- Of those who are planning to buy a home to be close to family, many are motivated by financial reasons. Helping care for other children in the family was cited as a top reason by that group (50%), followed by needing affordable help caring for their own children (44%).
- Other top cited reasons for buying near family were because they liked the area, prices/cost of living have become too high where they currently live, or health issues.
- While many would-be buyers are looking to buy a home near their family, many respondents already call their family neighbors, with about 4 in 10 surveyed consumers saying their parents, siblings, extended family or grandparents have purchased a home near them.
- As housing affordability continues to be a barrier for many would-be buyers, co-living or co-buying with family has gained significant popularity in recent years. 83% of those surveyed would consider buying a home to live in together, as a primary residence, with someone other than their spouse/partner, including an extended family member or friend.
- Respondents were most open to buying a home with their child (37%), a romantic partner they’re not married or engaged to (31%); a sibling, cousin or other family member from the same generation (27%), and their parents or in-laws (23%).
- For those who would consider buying a home with someone other than their spouse, top reasons cited included that pooled resources would afford them a better location (43%), a more updated home (41%), and/or a bigger home (38%).
- One-third (36%) of those who said that they would buy a home with someone other than their spouse said it was because they’re already living together and would prefer to buy and start building equity sooner, and 29% said it’s because they can’t afford to buy a home on their own.
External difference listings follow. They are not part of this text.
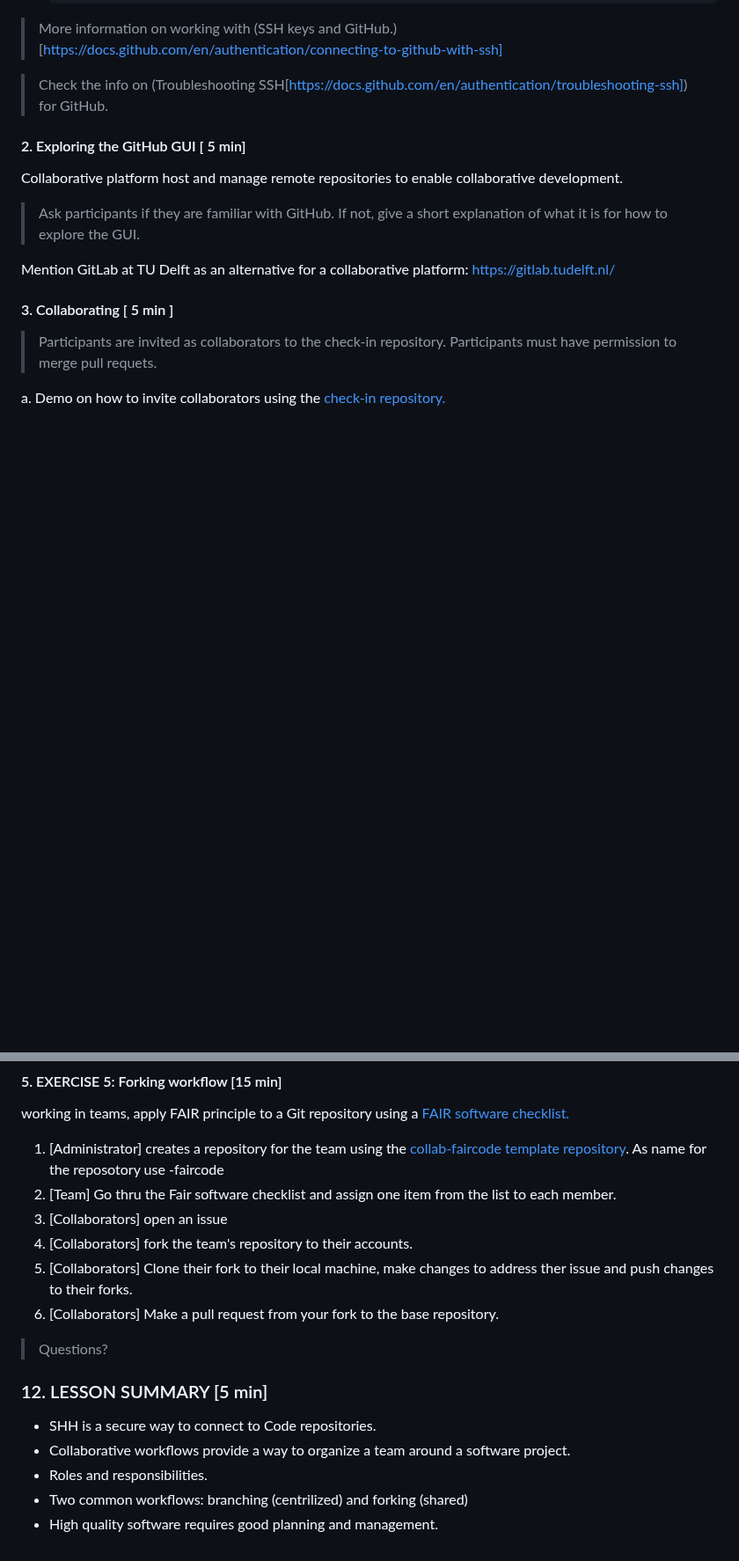
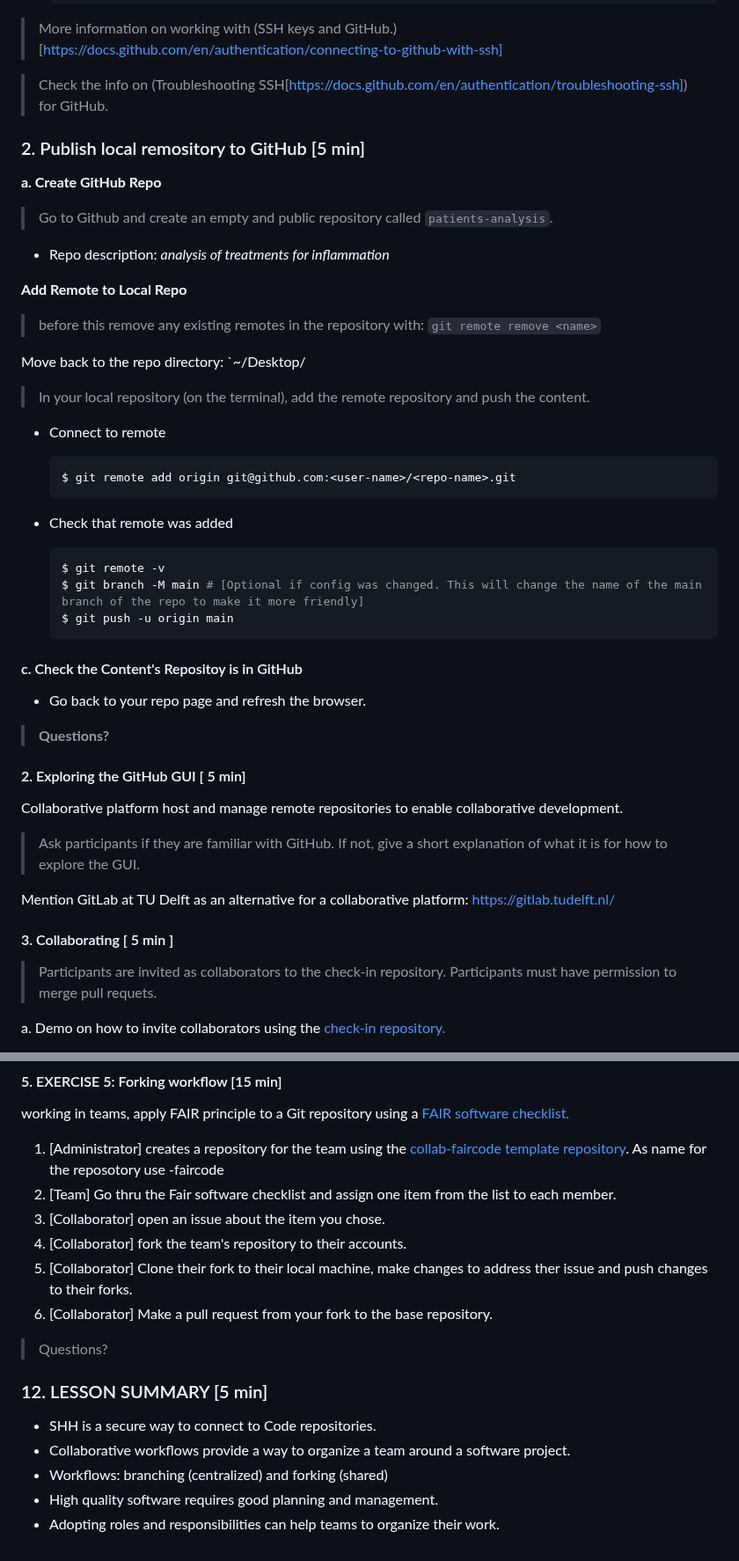
Before and after one commit to 4TUResearchData-Carpentries/workshop_notes, a Markdown page: Lesson3.md, 2 parts joined by grey strips. Shown at 88% size. Drawn GitHub-style; blank space fills up the shorter version.

Commit message:
updates to lesson 3

````diff
--- a/Lesson3.md
+++ b/Lesson3.md
@@ -108,6 +108,41 @@ Profile > Settings > SSH and GPG keys > New SSH key > Add SSH key
 
 > Check the info on (Troubleshooting SSH[https://docs.github.com/en/authentication/troubleshooting-ssh]) for GitHub.
 
+
+### 2. Publish local remository to GitHub [5 min]
+
+**a. Create GitHub Repo**
+
+> Go to Github and create an empty and public repository called `patients-analysis`.
+
+- Repo description: *analysis of treatments for inflammation*
+
+**Add Remote to Local Repo**
+
+> before this remove any existing remotes in the repository with: `git remote remove <name>`
+
+Move back to the repo directory: `~/Desktop/
+> In your local repository (on the terminal), add the remote repository and push the content.
+
+* Connect to remote
+    ```shell
+    $ git remote add origin git@github.com:<user-name>/<repo-name>.git
+    ```
+
+* Check that remote was added
+    ```shell
+    $ git remote -v
+    $ git branch -M main # [Optional if config was changed. This will change the name of the main branch of the repo to make it more friendly]
+    $ git push -u origin main
+    ```
+
+#### c. Check the Content's Repositoy is in GitHub
+* Go back to your repo page and refresh the browser.
+
+
+> **Questions?**
+
+
 #### 2. Exploring the GitHub GUI [ 5 min]
 
 Collaborative platform host and manage remote repositories to enable collaborative development.
@@ -239,10 +273,10 @@ working in teams, apply FAIR principle to a Git repository using a [FAIR softwar
 
 1. [Administrator] creates a repository for the team using the [collab-faircode template repository](https://github.com/the-magnificents/collab-faircode). As name for the reposotory use <team-name>-faircode
 3. [Team] Go thru the Fair software checklist and assign one item from the list to each member.
-3. [Collaborators] open an issue
-2. [Collaborators] fork the team's repository to their accounts.
-4. [Collaborators] Clone their fork to their local machine, make changes to address ther issue and push changes to their forks.
-5. [Collaborators] Make a pull request from your fork to the base repository.
+3. [Collaborator] open an issue about the item you chose.
+2. [Collaborator] fork the team's repository to their accounts.
+4. [Collaborator] Clone their fork to their local machine, make changes to address ther issue and push changes to their forks.
+5. [Collaborator] Make a pull request from your fork to the base repository.
 
 > Questions?
 
@@ -250,6 +284,6 @@ working in teams, apply FAIR principle to a Git repository using a [FAIR softwar
 
 - SHH is a secure way to connect to Code repositories.
 - Collaborative workflows provide a way to organize a team around a software project.
-- Roles and responsibilities.
-- Two common workflows: branching (centrilized) and forking (shared)
+- Workflows: branching (centralized) and forking (shared)
 - High quality software requires good planning and management.
+- Adopting roles and responsibilities can help teams to organize their work.
````
Also changed, not shown: other parts of Lesson3.md (+8 -9 lines).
“The challenging market conditions this year are changing buyer behavior in significant ways, driving many more people to explore alternative living situations they may not have considered in the past,” said Realtor.com Chief Economist Danielle Hale. “Mortgage rates hovering at or near 7% have eroded buyers’ purchasing power at a time when the consistently low number of homes for sale has kept housing markets surprisingly competitive.”
Clare Trapasso, executive news editor at Realtor.com, added “While home buyers have long received financial assistance from family members to help them afford a home purchase – especially first-time home buyers who may not have already built up equity – we’re seeing more and more prospective buyers take this a step further. Faced with ongoing housing affordability issues and rising childcare costs, we’re seeing parents and children becoming roommates again in later years as the ‘kids’ save up to purchase their own place, siblings moving near each other to pool childcare resources, and some even buying homes with family to split the financial burden and make homeownership a reality.”
For the full report, click here.